- _Work required_:
Exact copies of all the records are to be output.

Source data
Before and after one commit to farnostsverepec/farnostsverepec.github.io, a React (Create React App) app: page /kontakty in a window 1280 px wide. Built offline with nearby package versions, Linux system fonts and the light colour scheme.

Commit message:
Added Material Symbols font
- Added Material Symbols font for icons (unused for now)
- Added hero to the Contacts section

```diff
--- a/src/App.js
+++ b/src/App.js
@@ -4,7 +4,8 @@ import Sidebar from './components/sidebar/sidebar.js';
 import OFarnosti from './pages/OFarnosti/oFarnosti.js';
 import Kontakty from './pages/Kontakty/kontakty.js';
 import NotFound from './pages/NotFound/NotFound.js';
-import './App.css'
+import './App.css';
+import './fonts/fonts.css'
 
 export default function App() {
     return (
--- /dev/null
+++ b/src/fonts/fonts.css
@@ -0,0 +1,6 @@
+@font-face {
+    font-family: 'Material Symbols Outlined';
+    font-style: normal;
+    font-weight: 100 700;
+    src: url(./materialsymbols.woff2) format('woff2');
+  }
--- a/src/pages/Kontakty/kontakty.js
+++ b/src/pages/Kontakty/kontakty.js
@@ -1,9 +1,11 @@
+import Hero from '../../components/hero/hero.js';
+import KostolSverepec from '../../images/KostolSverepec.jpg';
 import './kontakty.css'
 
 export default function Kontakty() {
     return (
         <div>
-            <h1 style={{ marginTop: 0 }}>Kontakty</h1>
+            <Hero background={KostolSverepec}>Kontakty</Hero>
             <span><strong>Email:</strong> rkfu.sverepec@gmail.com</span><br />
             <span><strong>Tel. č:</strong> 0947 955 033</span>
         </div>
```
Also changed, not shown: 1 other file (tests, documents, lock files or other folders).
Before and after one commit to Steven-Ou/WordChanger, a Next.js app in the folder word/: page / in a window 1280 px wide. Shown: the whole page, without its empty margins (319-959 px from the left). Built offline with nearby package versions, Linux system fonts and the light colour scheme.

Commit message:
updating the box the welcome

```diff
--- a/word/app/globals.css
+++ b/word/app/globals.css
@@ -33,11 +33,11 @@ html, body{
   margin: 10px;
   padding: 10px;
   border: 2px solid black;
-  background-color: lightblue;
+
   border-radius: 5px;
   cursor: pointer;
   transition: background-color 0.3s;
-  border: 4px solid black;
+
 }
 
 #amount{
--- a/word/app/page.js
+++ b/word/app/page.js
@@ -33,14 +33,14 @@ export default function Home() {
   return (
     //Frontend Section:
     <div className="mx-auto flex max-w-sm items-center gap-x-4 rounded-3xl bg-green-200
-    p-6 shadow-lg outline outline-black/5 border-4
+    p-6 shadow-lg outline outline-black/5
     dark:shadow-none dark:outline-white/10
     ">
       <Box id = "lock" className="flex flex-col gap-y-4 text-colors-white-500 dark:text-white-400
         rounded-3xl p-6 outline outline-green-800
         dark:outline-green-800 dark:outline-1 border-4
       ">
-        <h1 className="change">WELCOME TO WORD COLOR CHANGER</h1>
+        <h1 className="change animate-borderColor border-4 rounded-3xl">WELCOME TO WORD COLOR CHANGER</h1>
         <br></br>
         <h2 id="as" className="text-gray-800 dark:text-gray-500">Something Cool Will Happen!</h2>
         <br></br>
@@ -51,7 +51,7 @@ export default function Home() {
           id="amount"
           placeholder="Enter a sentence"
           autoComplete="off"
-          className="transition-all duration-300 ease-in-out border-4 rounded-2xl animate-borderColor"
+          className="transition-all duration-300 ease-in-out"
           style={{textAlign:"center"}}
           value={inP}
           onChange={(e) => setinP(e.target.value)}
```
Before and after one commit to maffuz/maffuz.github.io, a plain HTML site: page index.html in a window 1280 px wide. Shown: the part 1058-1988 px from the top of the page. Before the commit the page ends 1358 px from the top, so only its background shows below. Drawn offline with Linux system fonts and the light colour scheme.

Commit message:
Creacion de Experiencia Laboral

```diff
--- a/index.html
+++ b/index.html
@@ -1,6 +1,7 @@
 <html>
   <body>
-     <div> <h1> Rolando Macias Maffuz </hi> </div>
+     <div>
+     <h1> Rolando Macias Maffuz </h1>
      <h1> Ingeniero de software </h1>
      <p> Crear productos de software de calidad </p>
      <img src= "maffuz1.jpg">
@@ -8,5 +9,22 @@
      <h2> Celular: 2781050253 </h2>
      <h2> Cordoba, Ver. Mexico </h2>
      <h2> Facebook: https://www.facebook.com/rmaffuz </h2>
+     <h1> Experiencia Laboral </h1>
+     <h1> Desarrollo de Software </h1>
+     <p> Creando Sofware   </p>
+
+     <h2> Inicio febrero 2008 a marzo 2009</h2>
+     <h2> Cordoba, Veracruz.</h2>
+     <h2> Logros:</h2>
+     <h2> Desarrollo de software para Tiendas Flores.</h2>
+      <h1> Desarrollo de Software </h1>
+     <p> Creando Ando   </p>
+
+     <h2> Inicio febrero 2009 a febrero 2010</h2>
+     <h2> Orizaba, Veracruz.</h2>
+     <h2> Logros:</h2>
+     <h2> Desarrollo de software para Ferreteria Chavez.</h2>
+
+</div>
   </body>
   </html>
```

- _Response for this exercise_:
Before and after one commit to farnostsverepec/farnostsverepec.github.io, a React (Create React App) app: page /kontakty in a window 1280 px wide. Built offline with nearby package versions, Linux system fonts and the light colour scheme.

Commit message:
Added Material Symbols font
- Added Material Symbols font for icons (unused for now)
- Added hero to the Contacts section

```diff
--- a/src/App.js
+++ b/src/App.js
@@ -4,7 +4,8 @@ import Sidebar from './components/sidebar/sidebar.js';
 import OFarnosti from './pages/OFarnosti/oFarnosti.js';
 import Kontakty from './pages/Kontakty/kontakty.js';
 import NotFound from './pages/NotFound/NotFound.js';
-import './App.css'
+import './App.css';
+import './fonts/fonts.css'
 
 export default function App() {
     return (
--- /dev/null
+++ b/src/fonts/fonts.css
@@ -0,0 +1,6 @@
+@font-face {
+    font-family: 'Material Symbols Outlined';
+    font-style: normal;
+    font-weight: 100 700;
+    src: url(./materialsymbols.woff2) format('woff2');
+  }
--- a/src/pages/Kontakty/kontakty.js
+++ b/src/pages/Kontakty/kontakty.js
@@ -1,9 +1,11 @@
+import Hero from '../../components/hero/hero.js';
+import KostolSverepec from '../../images/KostolSverepec.jpg';
 import './kontakty.css'
 
 export default function Kontakty() {
     return (
         <div>
-            <h1 style={{ marginTop: 0 }}>Kontakty</h1>
+            <Hero background={KostolSverepec}>Kontakty</Hero>
             <span><strong>Email:</strong> rkfu.sverepec@gmail.com</span><br />
             <span><strong>Tel. č:</strong> 0947 955 033</span>
         </div>
```
Also changed, not shown: 1 other file (tests, documents, lock files or other folders).
Before and after one commit to Steven-Ou/WordChanger, a Next.js app in the folder word/: page / in a window 1280 px wide. Shown: the whole page, without its empty margins (319-959 px from the left). Built offline with nearby package versions, Linux system fonts and the light colour scheme.

Commit message:
updating the box the welcome

```diff
--- a/word/app/globals.css
+++ b/word/app/globals.css
@@ -33,11 +33,11 @@ html, body{
   margin: 10px;
   padding: 10px;
   border: 2px solid black;
-  background-color: lightblue;
+
   border-radius: 5px;
   cursor: pointer;
   transition: background-color 0.3s;
-  border: 4px solid black;
+
 }
 
 #amount{
--- a/word/app/page.js
+++ b/word/app/page.js
@@ -33,14 +33,14 @@ export default function Home() {
   return (
     //Frontend Section:
     <div className="mx-auto flex max-w-sm items-center gap-x-4 rounded-3xl bg-green-200
-    p-6 shadow-lg outline outline-black/5 border-4
+    p-6 shadow-lg outline outline-black/5
     dark:shadow-none dark:outline-white/10
     ">
       <Box id = "lock" className="flex flex-col gap-y-4 text-colors-white-500 dark:text-white-400
         rounded-3xl p-6 outline outline-green-800
         dark:outline-green-800 dark:outline-1 border-4
       ">
-        <h1 className="change">WELCOME TO WORD COLOR CHANGER</h1>
+        <h1 className="change animate-borderColor border-4 rounded-3xl">WELCOME TO WORD COLOR CHANGER</h1>
         <br></br>
         <h2 id="as" className="text-gray-800 dark:text-gray-500">Something Cool Will Happen!</h2>
         <br></br>
@@ -51,7 +51,7 @@ export default function Home() {
           id="amount"
           placeholder="Enter a sentence"
           autoComplete="off"
-          className="transition-all duration-300 ease-in-out border-4 rounded-2xl animate-borderColor"
+          className="transition-all duration-300 ease-in-out"
           style={{textAlign:"center"}}
           value={inP}
           onChange={(e) => setinP(e.target.value)}
```
Before and after one commit to maffuz/maffuz.github.io, a plain HTML site: page index.html in a window 1280 px wide. Shown: the part 1058-1988 px from the top of the page. Before the commit the page ends 1358 px from the top, so only its background shows below. Drawn offline with Linux system fonts and the light colour scheme.

Commit message:
Creacion de Experiencia Laboral

```diff
--- a/index.html
+++ b/index.html
@@ -1,6 +1,7 @@
 <html>
   <body>
-     <div> <h1> Rolando Macias Maffuz </hi> </div>
+     <div>
+     <h1> Rolando Macias Maffuz </h1>
      <h1> Ingeniero de software </h1>
      <p> Crear productos de software de calidad </p>
      <img src= "maffuz1.jpg">
@@ -8,5 +9,22 @@
      <h2> Celular: 2781050253 </h2>
      <h2> Cordoba, Ver. Mexico </h2>
      <h2> Facebook: https://www.facebook.com/rmaffuz </h2>
+     <h1> Experiencia Laboral </h1>
+     <h1> Desarrollo de Software </h1>
+     <p> Creando Sofware   </p>
+
+     <h2> Inicio febrero 2008 a marzo 2009</h2>
+     <h2> Cordoba, Veracruz.</h2>
+     <h2> Logros:</h2>
+     <h2> Desarrollo de software para Tiendas Flores.</h2>
+      <h1> Desarrollo de Software </h1>
+     <p> Creando Ando   </p>
+
+     <h2> Inicio febrero 2009 a febrero 2010</h2>
+     <h2> Orizaba, Veracruz.</h2>
+     <h2> Logros:</h2>
+     <h2> Desarrollo de software para Ferreteria Chavez.</h2>
+
+</div>
   </body>
   </html>
```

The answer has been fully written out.